ZTE Corp. v. ContentGuard Holdings, Inc.  

In four final written decisions in inter partes review (IPR) challenges, the Patent Trial and Appeal Board (PTAB) concluded that the petitioner had not demonstrated by a preponderance of the evidence that the challenged claims of four related patents were anticipated under an inherency theory and therefore unpatentable. ZTE Corp. v. ContentGuard Holdings, Inc., Case Nos. IPR2013-00133 (PTAB, July 1, 2014) (Zecher, APJ); IPR2013-00137 (PTAB, July 1, 2014) (Kim, APJ); IPR2013-00139 (PTAB, June 26, 2014) (Lee, APJ); IPR2013-00138 (PTAB, July 1, 2014) (Zecher, APJ).

The patents at issue relate generally to the distribution and enforcement of usage rights of digital works, including audio, video, text and multimedia works, as well as any accompanying software that have been reduced to a digital representation.  ZTE filed its IPR petitions challenging similar claims in four related patents after the patent owner brought a patent infringement lawsuit against the petitioner.

In each of the four cases, the PTAB’s decision turned heavily on the construction of the term “repository.”  In its decision to institute, the PTAB construed “repository” as “a trusted system that maintains physical, communications and behavioral integrity, and supports usage rights.” The petitioner did not provide an explicit construction for “repository” in its petition, contending that the patent specifications did not mention or explain the term. By contrast, the patent owner cited to several parts of the specification in arguing that the term be construed as “a trusted system for usage rights.”

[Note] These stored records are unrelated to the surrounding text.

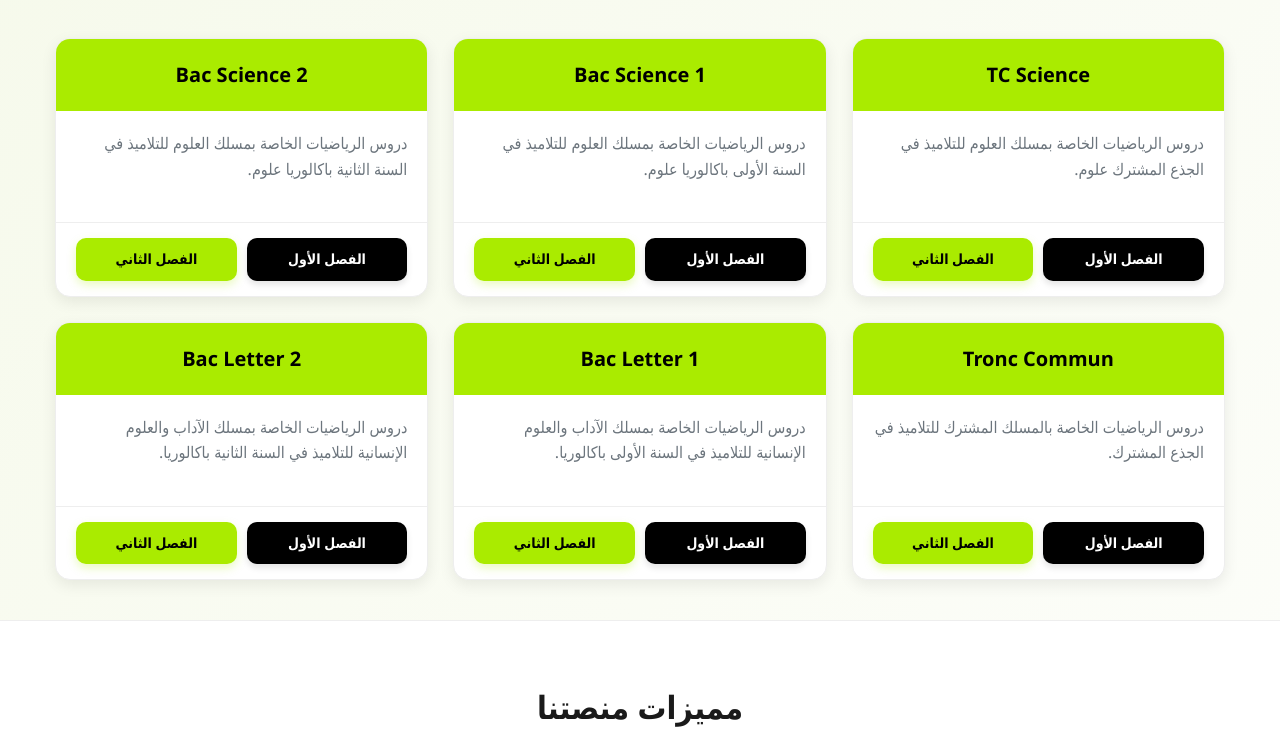
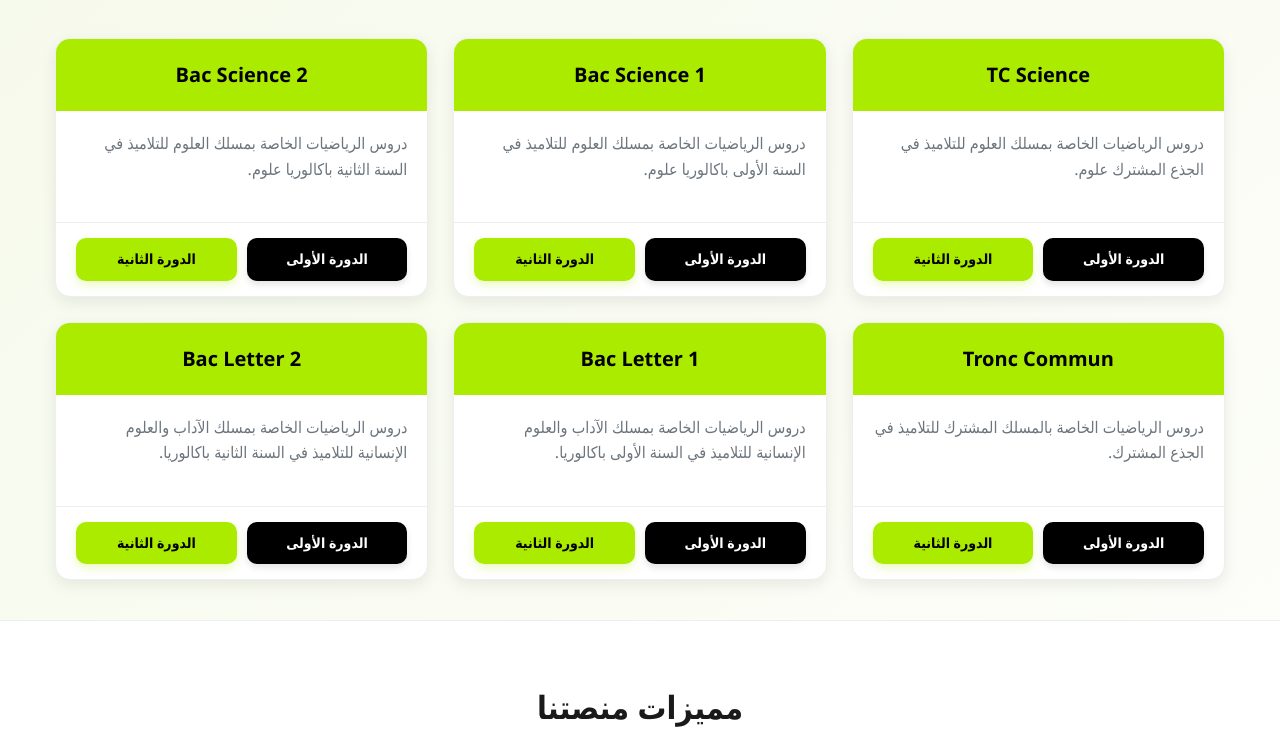
Before and after one commit to ahmedakhajjam/mathspace, a plain HTML site: page index.html in a window 1280 px wide. Shown: the part 411-1159 px from the top of the page. Drawn offline with nearby package versions, Linux system fonts and the light colour scheme.

Commit message:
Update index.html

```diff
--- a/index.html
+++ b/index.html
@@ -206,8 +206,8 @@
           <div class="level-header"><h3>TC Science</h3></div>
           <div class="level-body"><p data-t="card.tc.desc">دروس الرياضيات الخاصة بمسلك العلوم للتلاميذ في الجذع المشترك علوم.</p></div>
           <div class="level-footer">
-            <a href="#" class="btn" onclick="selectLevel('TC Science','S1')" data-t="ui.s1">الفصل الأول</a>
-            <a href="#" class="btn btn-primary" onclick="selectLevel('TC Science','S2')" data-t="ui.s2">الفصل الثاني</a>
+            <a href="#" class="btn" onclick="selectLevel('TC Science','S1')" data-t="ui.s1">الدورة الأولى</a>
+            <a href="#" class="btn btn-primary" onclick="selectLevel('TC Science','S2')" data-t="ui.s2">الدورة الثانية</a>
           </div>
         </div>
 
@@ -215,8 +215,8 @@
           <div class="level-header"><h3>1 Bac Science</h3></div>
           <div class="level-body"><p data-t="card.1s.desc">دروس الرياضيات الخاصة بمسلك العلوم للتلاميذ في السنة الأولى باكالوريا علوم.</p></div>
           <div class="level-footer">
-            <a href="#" class="btn" onclick="selectLevel('1 bac Science','S1')" data-t="ui.s1">الفصل الأول</a>
-            <a href="#" class="btn btn-primary" onclick="selectLevel('1 bac Science','S2')" data-t="ui.s2">الفصل الثاني</a>
+            <a href="#" class="btn" onclick="selectLevel('1 bac Science','S1')" data-t="ui.s1">الدورة الأولى</a>
+            <a href="#" class="btn btn-primary" onclick="selectLevel('1 bac Science','S2')" data-t="ui.s2">الدورة الثانية</a>
           </div>
         </div>
 
@@ -224,8 +224,8 @@
           <div class="level-header"><h3>2 Bac Science</h3></div>
           <div class="level-body"><p data-t="card.2s.desc">دروس الرياضيات الخاصة بمسلك العلوم للتلاميذ في السنة الثانية باكالوريا علوم.</p></div>
           <div class="level-footer">
-            <a href="#" class="btn" onclick="selectLevel('2 bac Science','S1')" data-t="ui.s1">الفصل الأول</a>
-            <a href="#" class="btn btn-primary" onclick="selectLevel('2 bac Science','S2')" data-t="ui.s2">الفصل الثاني</a>
+            <a href="#" class="btn" onclick="selectLevel('2 bac Science','S1')" data-t="ui.s1">الدورة الأولى</a>
+            <a href="#" class="btn btn-primary" onclick="selectLevel('2 bac Science','S2')" data-t="ui.s2">الدورة الثانية</a>
           </div>
         </div>
 
@@ -233,8 +233,8 @@
           <div class="level-header"><h3>Tronc Commun</h3></div>
           <div class="level-body"><p data-t="card.tcL.desc">دروس الرياضيات الخاصة بالمسلك المشترك للتلاميذ في الجذع المشترك.</p></div>
           <div class="level-footer">
-            <a href="#" class="btn" onclick="selectLevel('Tronc commun letter','S1')" data-t="ui.s1">الفصل الأول</a>
-            <a href="#" class="btn btn-primary" onclick="selectLevel('Tronc commun letter','S2')" data-t="ui.s2">الفصل الثاني</a>
+            <a href="#" class="btn" onclick="selectLevel('Tronc commun letter','S1')" data-t="ui.s1">الدورة الأولى</a>
+            <a href="#" class="btn btn-primary" onclick="selectLevel('Tronc commun letter','S2')" data-t="ui.s2">الدورة الثانية</a>
           </div>
         </div>
 
@@ -242,8 +242,8 @@
           <div class="level-header"><h3>1 Bac Letter</h3></div>
           <div class="level-body"><p data-t="card.1L.desc">دروس الرياضيات الخاصة بمسلك الآداب والعلوم الإنسانية للتلاميذ في السنة الأولى باكالوريا.</p></div>
           <div class="level-footer">
-            <a href="#" class="btn" onclick="selectLevel('1 bac letter','S1')" data-t="ui.s1">الفصل الأول</a>
-            <a href="#" class="btn btn-primary" onclick="selectLevel('1 bac letter','S2')" data-t="ui.s2">الفصل الثاني</a>
+            <a href="#" class="btn" onclick="selectLevel('1 bac letter','S1')" data-t="ui.s1">الدورة الأولى</a>
+            <a href="#" class="btn btn-primary" onclick="selectLevel('1 bac letter','S2')" data-t="ui.s2">الدورة الثانية</a>
           </div>
         </div>
 
@@ -251,8 +251,8 @@
           <div class="level-header"><h3>2 Bac Letter</h3></div>
           <div class="level-body"><p data-t="card.2L.desc">دروس الرياضيات الخاصة بمسلك الآداب والعلوم الإنسانية للتلاميذ في السنة الثانية باكالوريا.</p></div>
           <div class="level-footer">
-            <a href="#" class="btn" onclick="selectLevel('2 bac letter','S1')" data-t="ui.s1">الفصل الأول</a>
-            <a href="#" class="btn btn-primary" onclick="selectLevel('2 bac letter','S2')" data-t="ui.s2">الفصل الثاني</a>
+            <a href="#" class="btn" onclick="selectLevel('2 bac letter','S1')" data-t="ui.s1">الدورة الأولى</a>
+            <a href="#" class="btn btn-primary" onclick="selectLevel('2 bac letter','S2')" data-t="ui.s2">الدورة الثانية</a>
           </div>
         </div>
       </div>
@@ -358,8 +358,8 @@
           <div class="form-group">
             <label for="admin-semester" data-t="admin.semester">الفصل</label>
             <select id="admin-semester">
-              <option value="S1" data-t="ui.s1">الفصل الأول</option>
-              <option value="S2" data-t="ui.s2">الفصل الثاني</option>
+              <option value="S1" data-t="ui.s1">الدورة الأولى</option>
+              <option value="S2" data-t="ui.s2">الدورة الثانية</option>
             </select>
           </div>
           <div class="form-group">
@@ -444,8 +444,8 @@
         'card.tcL.desc': 'دروس الرياضيات الخاصة بالمسلك المشترك للتلاميذ في الجذع المشترك.',
         'card.1L.desc': 'دروس الرياضيات الخاصة بمسلك الآداب والعلوم الإنسانية للتلاميذ في السنة الأولى باكالوريا.',
         'card.2L.desc': 'دروس الرياضيات الخاصة بمسلك الآداب والعلوم الإنسانية للتلاميذ في السنة الثانية باكالوريا.',
-        'ui.s1': 'الفصل الأول',
-        'ui.s2': 'الفصل الثاني',
+        'ui.s1': 'الدورة الأولى',
+        'ui.s2': 'الدورة الثانية',
         'feat.title': 'مميزات منصتنا',
         'feat.desc': 'نقدم لكم أفضل الطرق لتعلم الرياضيات بسهولة وفعالية',
         'feat.courses': 'دروس شاملة',
```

Ultimately, the PTAB preserved the construction from its decision to institute, noting that the specification “provides a glossary that explicitly sets forth a definition for ‘repository.’”  In the glossary, the patent owner stated that “[a] repository is a trusted system in that it maintains physical, communications and behavioral integrity.” (Emphasis added.)  The PTAB found that by including the verb “is” in the glossary, the patent owner had made the definition of “repository” explicit.  Though the PTAB acknowledged that evidence existed contrary to its claim interpretation, “the evidence does not have to point uniformly in a single direction.”  The PTAB further noted that, in referencing “physical integrity,” “communications integrity” and “behavioral integrity,” the specification utilized permissive terms such as “may” and “can.” Thus, the PTAB found that the specification did not indicate required limitations to those terms.

The patent owner argued that the PTAB had interpreted “repository” both too broadly and too narrowly.  Specifically, the patent owner argued that the term “behavioral integrity” was defined too broadly and should only be restricted to software that makes the repository operative, i.e., “repository software” as described in the specification.  However, the PTAB found this argument unavailing, noting portions of the specification that required functionality beyond “repository software.”

The patent owner further contended that the term “repository” was interpreted too narrowly because “behavioral integrity” did not require a digital certificate to maintain behavioral integrity, as required by the PTAB. Rather, the patent owner argued that “in order to maintain behavioral integrity, it is necessary only that the broader purpose of a repository doing what it is supposed to do is satisfied.”  Again, the PTAB noting that it did “not credit” the testimony of patent owner’s expert on this point and found the patent owner’s argument unpersuasive, noting that restrictive language in the specification would not present an “expansive construction.”

Having narrowly construed the claims (in accordance with the Broadest Reasonable Interpretation rule), the PTAB then turned its attention to the issue of whether the patent claims were anticipated. The anticipation arguments focused on whether prior art exhibited the claimed behavioral integrity—particularly whether the prior art necessarily included a digital certificate authenticating the source software. The petitioner argued that a person with ordinary skill in the art would recognize that such a certificate was inherent in the prior art, even though it was not expressly disclosed.  The PTAB, however, noted that while the prior art may include such a certificate, “mere probabilities or possibilities fall short of demonstrating that those procedures necessarily require using a digital certificate.”

Because the petitioner was unable to persuade the PTAB that a digital certificate was necessarily required, the PTAB concluded that the petitioner had failed to meet its burden of persuasion, and the patent owner’s claims survived.